The governor, widely seen as a potential 2016 presidential candidate, will propose lengthening the school day and the school year, according to excerpts of the speech, which were obtained by The Associated Press.
Christie says children who spend more time in school are better prepared academically. He’s expected to leave details of the proposal, which are being worked out with Education Commissioner Chris Cerf, for another day.
The plan could antagonize an old adversary, the powerful public teachers’ union, with which Christie has clashed over pension and tenure changes. The New Jersey Education Association spent millions of dollars in anti-Christie advertising during last year’s gubernatorial campaign, which he won easily.
Christie hopes to shift focus from investigations by the Democrat-led Legislature and U.S. attorney’s office into allegations his loyalists orchestrated crippling traffic jams in Fort Lee, the town at the mouth of the George Washington Bridge, to punish its Democratic mayor for not endorsing his re-election bid. The bridge, which connects New Jersey and New York City, is one of the busiest in the nation. Four people close to Christie have lost their jobs in the scandal, including a top aide in his administration and his two-time campaign manager.

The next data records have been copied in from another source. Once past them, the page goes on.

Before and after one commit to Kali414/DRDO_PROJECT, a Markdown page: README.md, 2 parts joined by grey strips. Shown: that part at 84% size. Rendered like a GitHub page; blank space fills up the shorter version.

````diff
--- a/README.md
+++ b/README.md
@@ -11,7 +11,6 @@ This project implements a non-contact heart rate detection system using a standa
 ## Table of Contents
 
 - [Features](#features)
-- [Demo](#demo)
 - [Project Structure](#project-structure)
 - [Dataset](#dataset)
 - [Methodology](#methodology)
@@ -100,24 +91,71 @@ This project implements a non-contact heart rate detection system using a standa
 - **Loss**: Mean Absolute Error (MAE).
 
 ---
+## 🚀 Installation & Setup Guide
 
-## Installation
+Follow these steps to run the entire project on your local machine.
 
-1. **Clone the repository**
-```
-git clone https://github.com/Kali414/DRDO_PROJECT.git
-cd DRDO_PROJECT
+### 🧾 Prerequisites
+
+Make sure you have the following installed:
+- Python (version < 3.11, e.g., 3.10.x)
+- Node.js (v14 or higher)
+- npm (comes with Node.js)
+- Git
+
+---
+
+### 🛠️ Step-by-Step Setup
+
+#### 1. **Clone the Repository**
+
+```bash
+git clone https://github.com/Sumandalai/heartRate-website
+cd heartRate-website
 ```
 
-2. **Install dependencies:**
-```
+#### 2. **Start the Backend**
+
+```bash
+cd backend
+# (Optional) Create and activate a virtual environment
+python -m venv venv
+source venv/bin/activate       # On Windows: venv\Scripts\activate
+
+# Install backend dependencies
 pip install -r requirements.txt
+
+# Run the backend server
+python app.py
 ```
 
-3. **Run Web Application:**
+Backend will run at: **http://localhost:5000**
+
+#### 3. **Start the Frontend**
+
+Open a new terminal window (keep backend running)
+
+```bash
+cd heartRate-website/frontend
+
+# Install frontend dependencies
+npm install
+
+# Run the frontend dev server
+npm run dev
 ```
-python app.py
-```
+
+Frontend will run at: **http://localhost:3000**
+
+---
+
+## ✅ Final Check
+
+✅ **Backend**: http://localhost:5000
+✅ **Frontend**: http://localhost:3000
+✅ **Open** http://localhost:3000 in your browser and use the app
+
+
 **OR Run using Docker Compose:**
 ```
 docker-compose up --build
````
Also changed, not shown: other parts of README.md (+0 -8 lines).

Subpoenaed emails released last week show additional members of Christie’s inner circle were told about the scheme in the weeks after it unfolded in September, but there is no evidence linking him to its planning or execution.
Christie has apologized for the traffic jams, which delayed emergency vehicles, school buses and countless commuters for four days, and said they “blindsided” him. He has called his staff’s behavior “stupid.”
Christie sought to retool K-12 schooling with mixed success during his first term. He successfully overhauled century-old teacher tenure rules, essentially eliminating lifetime tenure.
But the Democrat-led Legislature has not gone along with his voucher plan, which would allow children in failing schools to attend classes elsewhere, including at private or parochial schools. Opponents say government should be fixing public schools for all students rather than providing an alternative to a lucky few.
Christie also is expected to revive his push for property tax relief. A 10 percent tax cut he proposed midway through his first term has gone nowhere.
Christie, who defeated Democratic state Sen. Barbara Buono to win re-election, is set to be inaugurated for his second term on Jan. 21.